From Florida to Las Vegas, Charleston, Virginia Tech, Sandy Hook, Columbine and scores of others, incidents of mass murder have become an accepted norm in our society today.

Sure, there are cries to “do something” after each shooting, heartfelt offerings of “thoughts and prayers” and much hand-wringing, but all too quickly we move right along. Communities impacted will forever remember the horror thrust upon them, but for the rest of us, well, we’re much too busy to do anything with lasting meaning.

It’s like that little problem with wheels falling off a truck at high speeds and the manufacturer’s refusal to issue a recall that served as an interesting item when you read about in the news. But wheels falling off takes on an entire different meaning when it is your truck.

How many people died in last year’s Sutherland Springs church shooting? How many people did Dylan Roof kill in Charleston’s Emanuel African Methodist Episcopal Church? How many victims were there in the Sandy Hook massacre? When did each happen and what were the details surrounding the murders? This isn’t an exercise designed to shame people for not remembering. It is an exercise to demonstrate just how common these incidents are.

It says something about us, all of us, that these mass killings are not burned forever into our brains and that we have not, even after all these years, made understanding the cause a national priority. Somehow, somewhere along the line, mass shootings went from a dire emergency to something that happens, causes a brief pause, and then we all just go about our normal day.

That has to change.

Media companies across the nation dedicate themselves to telling the stories of people in their communities, delving deep and explaining complex issues and advancing a greater understanding of the world around us. What better way to honor the memory of Gerald Fischman, Rob Hiaasen, John McNamara, Wendi Winters and Rebecca Smith than to launch a nationwide initiative examining the issue of mass shootings, collecting and dissecting available data, identifying common threads and possible ways to address the problem.

Let’s start the community conversation.
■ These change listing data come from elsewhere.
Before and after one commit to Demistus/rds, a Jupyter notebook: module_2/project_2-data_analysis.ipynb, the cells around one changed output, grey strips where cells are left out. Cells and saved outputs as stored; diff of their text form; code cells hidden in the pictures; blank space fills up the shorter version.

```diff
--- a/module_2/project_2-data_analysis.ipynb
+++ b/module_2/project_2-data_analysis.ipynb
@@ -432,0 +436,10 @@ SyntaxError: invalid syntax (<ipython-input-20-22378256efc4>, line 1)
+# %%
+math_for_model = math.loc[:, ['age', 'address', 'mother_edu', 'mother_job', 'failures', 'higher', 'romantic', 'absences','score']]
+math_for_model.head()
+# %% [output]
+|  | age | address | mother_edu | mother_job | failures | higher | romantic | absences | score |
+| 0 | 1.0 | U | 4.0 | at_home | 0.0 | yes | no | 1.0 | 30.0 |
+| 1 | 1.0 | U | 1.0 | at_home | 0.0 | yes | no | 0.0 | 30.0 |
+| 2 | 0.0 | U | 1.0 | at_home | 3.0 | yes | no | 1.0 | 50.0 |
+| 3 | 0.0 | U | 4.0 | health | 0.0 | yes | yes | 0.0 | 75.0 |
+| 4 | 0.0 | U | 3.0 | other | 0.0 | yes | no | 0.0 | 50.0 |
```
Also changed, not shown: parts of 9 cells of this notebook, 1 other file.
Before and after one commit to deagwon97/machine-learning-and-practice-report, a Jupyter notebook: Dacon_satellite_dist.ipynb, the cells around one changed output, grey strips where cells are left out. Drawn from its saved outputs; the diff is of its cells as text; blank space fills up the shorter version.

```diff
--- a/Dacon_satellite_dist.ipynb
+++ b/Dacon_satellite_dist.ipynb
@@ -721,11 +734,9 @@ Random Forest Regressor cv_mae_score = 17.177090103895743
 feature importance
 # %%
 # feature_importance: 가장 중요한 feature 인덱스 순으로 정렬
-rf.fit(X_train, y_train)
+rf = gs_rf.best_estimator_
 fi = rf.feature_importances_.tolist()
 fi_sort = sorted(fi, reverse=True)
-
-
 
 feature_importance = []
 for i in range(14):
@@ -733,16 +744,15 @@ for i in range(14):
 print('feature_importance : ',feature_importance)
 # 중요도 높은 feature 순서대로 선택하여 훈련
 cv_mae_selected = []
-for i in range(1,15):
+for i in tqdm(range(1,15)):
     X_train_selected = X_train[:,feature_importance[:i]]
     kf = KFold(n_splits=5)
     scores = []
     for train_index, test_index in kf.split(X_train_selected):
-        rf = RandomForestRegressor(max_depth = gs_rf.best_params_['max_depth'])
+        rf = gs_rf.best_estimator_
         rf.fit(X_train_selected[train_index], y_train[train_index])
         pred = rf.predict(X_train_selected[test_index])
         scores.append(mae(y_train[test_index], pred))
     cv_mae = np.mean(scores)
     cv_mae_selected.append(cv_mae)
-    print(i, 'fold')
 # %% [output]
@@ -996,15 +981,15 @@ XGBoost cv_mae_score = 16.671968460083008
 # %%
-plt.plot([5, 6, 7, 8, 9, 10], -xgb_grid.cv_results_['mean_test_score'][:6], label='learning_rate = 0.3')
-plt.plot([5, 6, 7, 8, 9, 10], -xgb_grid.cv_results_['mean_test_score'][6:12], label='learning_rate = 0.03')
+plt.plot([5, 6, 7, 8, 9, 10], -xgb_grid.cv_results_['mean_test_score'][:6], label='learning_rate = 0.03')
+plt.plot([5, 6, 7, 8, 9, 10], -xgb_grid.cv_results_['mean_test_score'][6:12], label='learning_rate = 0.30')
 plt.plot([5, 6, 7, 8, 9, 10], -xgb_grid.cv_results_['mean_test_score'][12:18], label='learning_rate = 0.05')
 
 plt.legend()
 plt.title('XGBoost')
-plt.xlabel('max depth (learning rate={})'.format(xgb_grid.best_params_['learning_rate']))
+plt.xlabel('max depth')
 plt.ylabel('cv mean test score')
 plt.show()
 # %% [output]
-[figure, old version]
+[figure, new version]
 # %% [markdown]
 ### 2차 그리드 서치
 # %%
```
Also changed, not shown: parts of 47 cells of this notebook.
In an interview with local television station ABC-13 after the May 18 shooting that left nine students and an administrator dead at Santa Fe High School in New Mexico, student Paige Curry told the reporter interviewing her that the shooting was not unexpected, even in her small community.

“It’s been happening everywhere,” Curry told the reporter. “I’ve always felt it would happen here too.”

Schools, churches, movie theaters, outdoor concerts, night clubs, places of business and now, a newsroom.

It won’t stop. Like cancer, the opioid epidemic or other health issues, it will only get worse until we decide that we’ve had enough, too many people have died and it is time to find a cure.

Jim Lee is Editor for GateHouse Media Delaware. Email him at jim.lee@doverpost.com